The Walter N. Ridley Scholarship Program, committed to strengthening the University of Virginia by attracting and supporting the nation’s most meritorious Black students, has awarded full scholarships to six UVA-bound high school graduates.
Five of the new Ridley Scholars come from Virginia. Each went through a competitive, multi-step process. In addition to receiving full tuition and fees, each will have an opportunity to take part in the Ridley Scholar Experience, an array of enrichment programs that includes foreign travel and career networking.
Tanise Cole of Norfolk, recipient of the Ridley Reid Scholarship, captained the varsity soccer team at Matthew F. Maury High School, where she graduated from the Maury Medical and Health Specialties Program, was a member of the National Honor Society, participated in the Model United Nations club and was elected vice president of the sophomore class. Focused on helping those who are underserved in her community, she plans to major in nursing, with the goal of obtaining a master’s degree and becoming an obstetrical/gynecological nurse practitioner.

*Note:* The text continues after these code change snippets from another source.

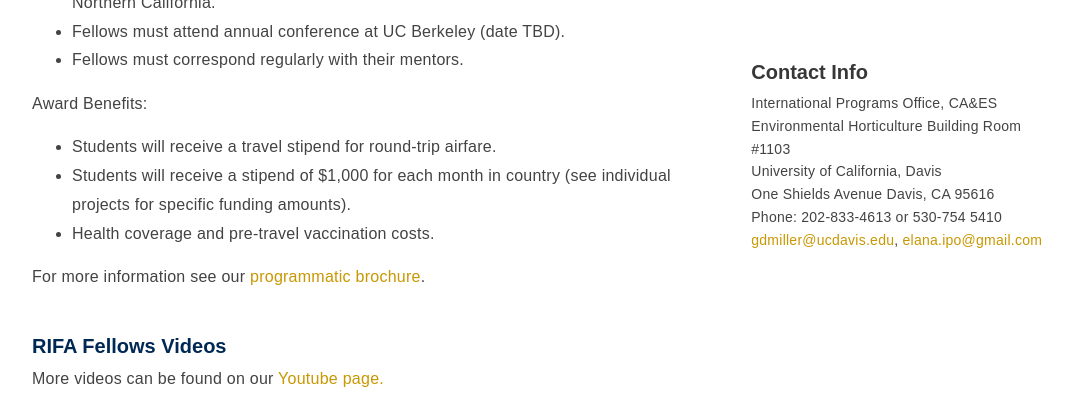
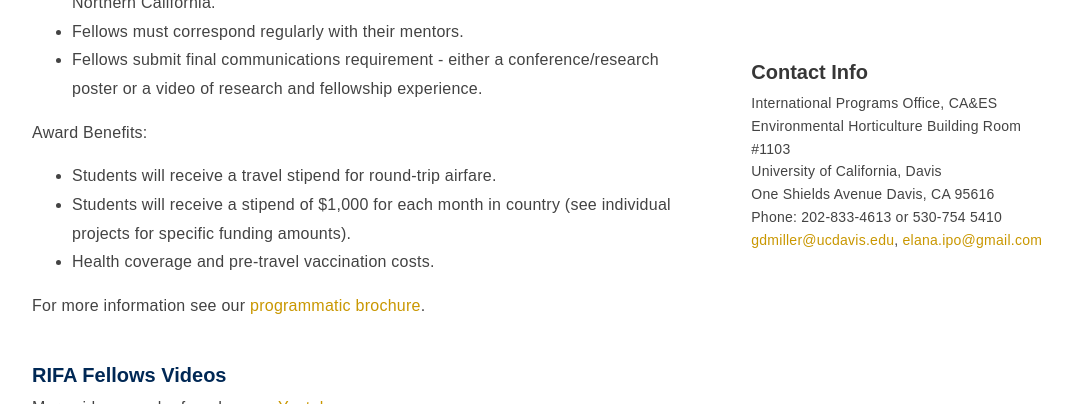
Before and after one commit to ucdavis/ip, a Jekyll site: the page built from scholars-and-students/RIFA/index.html, in a window 1280 px wide and 900 px high, scrolled down 1072 px, cut to the strip 237-641 px from the top of the window. Shown: the whole strip, without its empty margins (96-1168 px from the left). Built offline with Jekyll 4.4.1, drawn with Linux system fonts in a browser that asks for light colours; nearby versions of some CDN libraries.

Commit message:
edit RIFA fellow requirements

```diff
--- a/scholars-and-students/RIFA/index.html
+++ b/scholars-and-students/RIFA/index.html
@@ -35,8 +35,8 @@ breadcrumbs: RIFA
     <p>Programmatic Expectations and Requirements:</p>
 
     <ul><li>Fellows must attend a 4 day intensive project management course in early May in Northern California.</li>
-        <li>Fellows must attend annual conference at UC Berkeley (date TBD).</li>
         <li>Fellows must correspond regularly with their mentors.</li>
+        <li>Fellows submit final communications requirement - either a conference/research poster or a video of research and fellowship experience.</li>
     </ul>
     <p>Award Benefits:</p>
 
```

Madison DeLoach of Richmond is a National Honor Society graduate of Hermitage High School, where she was a varsity cheerleader and completed Virginia Commonwealth University’s Dental Scholars program. She is also a member of the Henrico chapter of Diversify Our Narrative, which focuses on providing diverse authors and topics in the English curriculum. The recipient of the Richmond Ridley Clarence Cain Scholarship, she plans to major in biology on a pre-dental track with hopes of becoming a prosthodontist, pediatric dentist or oral surgeon focused on ethical, moral and social issues in the health care system.
V Godfrey of Reston, recipient of the Flagship-Graves Scholarship, graduated from Bishop O’Connell High School as an AP Scholar with Honor, was a varsity cheerleader and competed on the track and field team. They served as vice president of the Diversity, Equity and Unity council, in the Black Student Union and the Keyette service organization. Godfrey plans to pursue undergraduate research in the cognitive science program, as well as participate in the Active Minds club and the International Relations Organization, with a goal of becoming a cognitive therapist, assisting those who have experienced large-scale trauma.
Simone Minor of Dover, Delaware, recipient of the Holland Blackburn Scholarship, led the Black Student Union, Gender X, Jefferson Awards, BioMedical Club and yearbook extracurriculars at The Tatnall School. She served in student government for four years and co-founded a service project focused on helping area women and children through financial donations and volunteer work. An incoming Echols Scholar, she plans to major in public health or sociology with the goal of serving the community as a medical professional.
Jordan Mondrey of Chesterfield played varsity volleyball, served as senior class historian and was a member of the National Honor Society at Monacan High School. The recipient of the Meikel Andrade Scholarship, she plans to major in biology with a minor in psychology with a goal of attending medical school and becoming an emergency room physician.
Taliya Moss-Melendez of Richmond is the recipient of the first S. Buford Scott Scholarship, established in 2021 with a $1 million gift from Truist Wealth in honor of business and philanthropic leader S. Buford Scott and Scott & Stringfellow. Moss-Melendez is a graduate of Richmond Community High School, where she was a member of the National Honor Society, served as a student ambassador and also obtained an associate’s degree in social sciences, graduating Phi Theta Kappa, from Reynolds Community College. She plans to major in chemistry and pursue a career as a pharmacist.
“I’m thrilled to welcome this new cohort of Ridley Scholars to the Ridley family,” said Simone Pollard, a 1993 alumna, Ridley’s board chair and a strategist at a global assessment and learning company in New Jersey. “Ridley Scholars continue to impact the University community through their scholarship in the classroom and service and leadership outside of the classroom. As we celebrate the 35th anniversary of the scholarship fund, I look forward to us increasing support from those that believe in the Ridley mission and impact.”
Established in 1987 in ongoing partnership with the UVA Alumni Association, the Walter N. Ridley Scholarship Program is named for the first Black graduate of the University. The program has awarded more than 300 scholarships and holds assets of $20.1 million as of the most recent fiscal quarter.
This article also appeared in UVA Today on June 24, 2022.